▶ [Activity]: Report every line below that has the string "Work" in it.

▶ [Supplied material]:

___

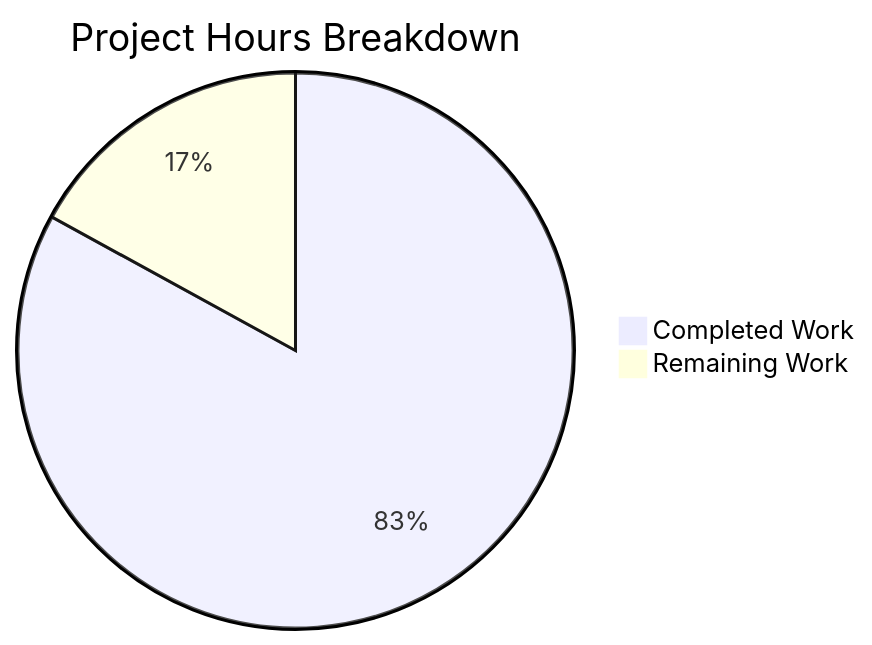
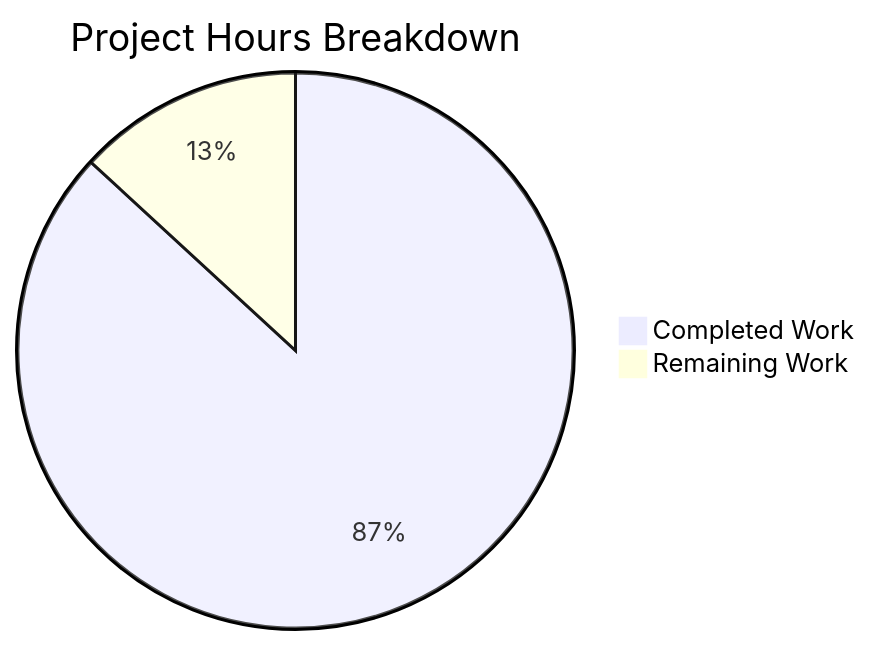
The second of 2 diagrams in blitzy/documentation/Project Guide.md (Blitzy-Sandbox/blitzy-formbricks), drawn with Mermaid before and after one commit. The commit also changed other lines of this file, not shown here.

Commit message:
Adding Blitzy Project Guide: Project Status and Human Tasks Remaining

````diff
--- a/blitzy/documentation/Project Guide.md
+++ b/blitzy/documentation/Project Guide.md
@@ -249,5 +288,5 @@
 ```mermaid
 pie title Project Hours Breakdown
-    "Completed Work" : 156
-    "Remaining Work" : 32
+    "Completed Work" : 165
+    "Remaining Work" : 25
 ```
````
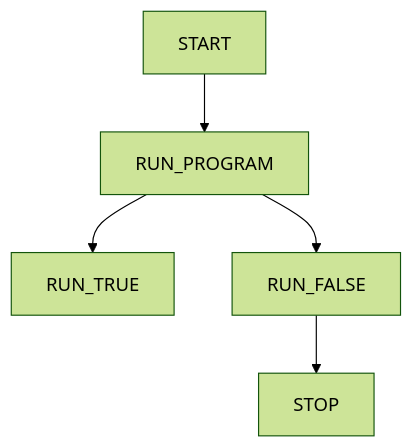
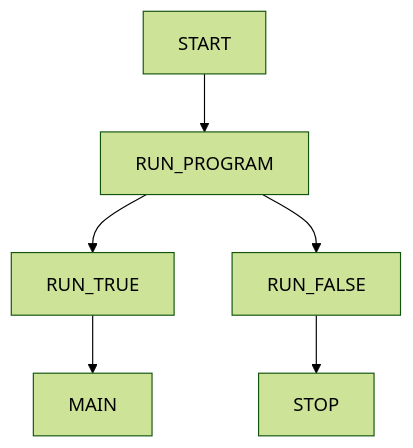
Before and after one commit to carldavidbrownjr/repo1: the second of 2 diagrams in foundation.git.markdown.md, drawn with Mermaid (forest theme).

````diff
--- a/foundation.git.markdown.md
+++ b/foundation.git.markdown.md
@@ -22,7 +22,8 @@
 ```mermaid
 graph TD;
   START-->RUN_PROGRAM;
   RUN_PROGRAM-->RUN_TRUE;
   RUN_PROGRAM-->RUN_FALSE; 
   RUN_FALSE-->STOP;
+  RUN_TRUE-->MAIN;
 ```
````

___

▶ [Solution for this task]:
-    "Completed Work" : 156
-    "Remaining Work" : 32
+    "Completed Work" : 165
+    "Remaining Work" : 25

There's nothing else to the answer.